Why then could it not be delivered?
“Because they [the negotiators]weren’t listening,” the source continued.
“They got trapped in the process and lost the wider view.”
The party Executive meeting on Thursday of this week was given a PowerPoint presentation on the negotiation by Simon Hamilton – as to where it got.
He and another of the negotiators Edwin Poots along with Arlene Foster answered questions.
This website has been told that there was a question from the floor along the lines of: Are you trying to sell this to us?
Any suggestion of such was dismissed.
Maurice Morrow, Michelle McIlveen, Nigel Dodds and chief executive Timothy Johnston were at the top table.
In recent days the DUP has not been sure footed.
In a series of interviews in the period from February 15th through to Thursday the 22nd we have heard the Draft Agreement Text described differently by senior DUP politicians; stretching from just one in a series of documents to the “latest iteration”, but not the final product.
The description in correspondence dated February 9th and seen by this website is Draft Agreement Text.
Now, another argument has opened out over what was and was not known about a separate negotiation on legacy matters involving Sinn Fein and the NIO.
A number of key elements have been outlined.
- That a consultation would begin on the Stormont House Agreement structure dating back to 2014.
This includes the proposed Historical Investigations Unit and Independent Commission on Information Retrieval.
That consultation could stretch between 14 & 20 weeks.
- In the event of an overall agreement, that consultation would not now include a question on the controversial issue of a statute of limitations or amnesty for armed forces.
- Funding for legacy inquests was to be released over the forthcoming financial year, again in the context of overall agreement.
In an interview with Mark Carruthers on The View, Sinn Fein negotiator Gerry Kelly said he could prove the agreement was made, and insisted this separate legacy agreement should go ahead.

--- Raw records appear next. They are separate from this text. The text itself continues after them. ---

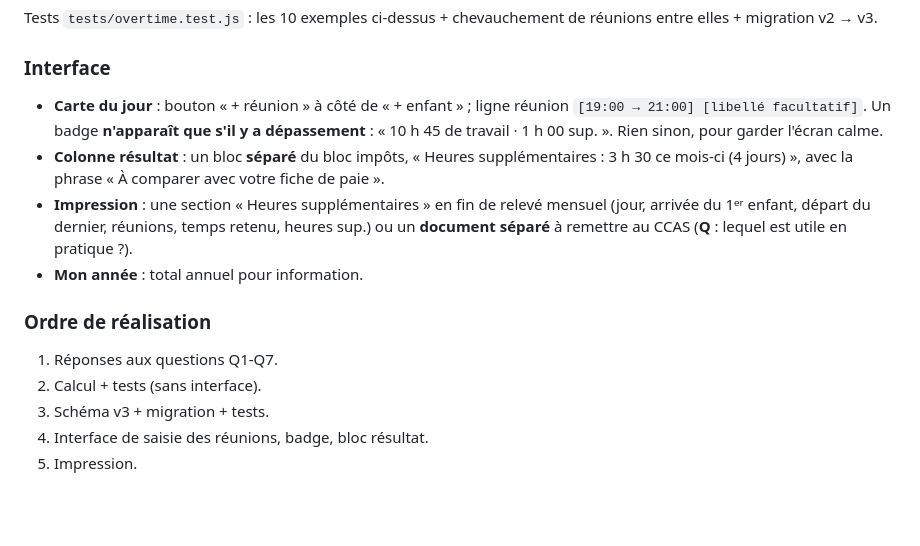
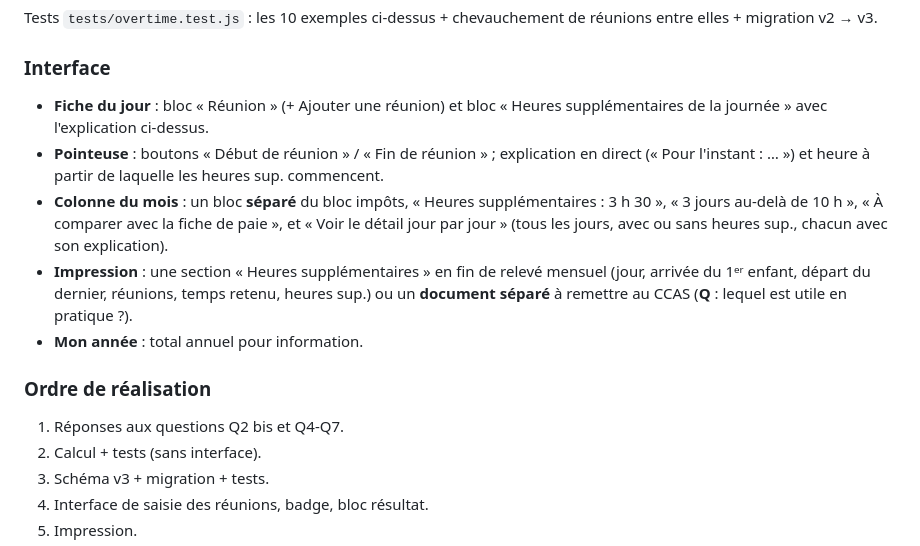
Before and after one commit to AurelienBBY/assmat-calcul-abattement, a Markdown page: docs/spec-heures-supplementaires.md, the part around one of its changes. GitHub-like rendering; blank space fills up the shorter version.

```diff
--- a/docs/spec-heures-supplementaires.md
+++ b/docs/spec-heures-supplementaires.md
@@ -73,14 +84,15 @@ Tests `tests/overtime.test.js` : les 10 exemples ci-dessus + chevauchement de r
 
 ### Interface
 
-- **Carte du jour** : bouton « + réunion » à côté de « + enfant » ; ligne réunion `[19:00 → 21:00] [libellé facultatif]`. Un badge **n'apparaît que s'il y a dépassement** : « 10 h 45 de travail · 1 h 00 sup. ». Rien sinon, pour garder l'écran calme.
-- **Colonne résultat** : un bloc **séparé** du bloc impôts, « Heures supplémentaires : 3 h 30 ce mois-ci (4 jours) », avec la phrase « À comparer avec votre fiche de paie ».
+- **Fiche du jour** : bloc « Réunion » (+ Ajouter une réunion) et bloc « Heures supplémentaires de la journée » avec l'explication ci-dessus.
+- **Pointeuse** : boutons « Début de réunion » / « Fin de réunion » ; explication en direct (« Pour l'instant : … ») et heure à partir de laquelle les heures sup. commencent.
+- **Colonne du mois** : un bloc **séparé** du bloc impôts, « Heures supplémentaires : 3 h 30 », « 3 jours au-delà de 10 h », « À comparer avec la fiche de paie », et « Voir le détail jour par jour » (tous les jours, avec ou sans heures sup., chacun avec son explication).
 - **Impression** : une section « Heures supplémentaires » en fin de relevé mensuel (jour, arrivée du 1ᵉʳ enfant, départ du dernier, réunions, temps retenu, heures sup.) ou un **document séparé** à remettre au CCAS (**Q** : lequel est utile en pratique ?).
 - **Mon année** : total annuel pour information.
 
 ### Ordre de réalisation
 
-1. Réponses aux questions Q1-Q7.
+1. Réponses aux questions Q2 bis et Q4-Q7.
 2. Calcul + tests (sans interface).
 3. Schéma v3 + migration + tests.
 4. Interface de saisie des réunions, badge, bloc résultat.
```
Also changed, not shown: other parts of docs/spec-heures-supplementaires.md (+22 -11 lines), docs/feuille-de-route.md (+17 -1 lines).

But will it?
Another source fears the context of “overall agreement’ could allow the government to “wriggle their way out”.
On Friday, Sinn Fein vice president Michelle O’Neill updated the Victims’ Commissioner Judith Thompson on progress made on legacy matters.
The DUP has asked the NIO for details.
In this fallout over who knew what and who agreed what, might we see another talks paper emerge?
That could happen.
The DUP is pushing again for the Executive to be restored and outstanding issues addressed in parallel.
That won’t happen.
So, the next choices are an election or a battle over direct rule versus decision making in a British-Irish intergovernmental conference.
There seems little prospect of a renewed DUP/Sinn Fein negotiation and, into the second year of this standoff, there are growing questions about Stormont – about its credibility and worth in this political limbo.
The February 9th document – that Draft Agreement Text – was a political compromise.
There is no better deal.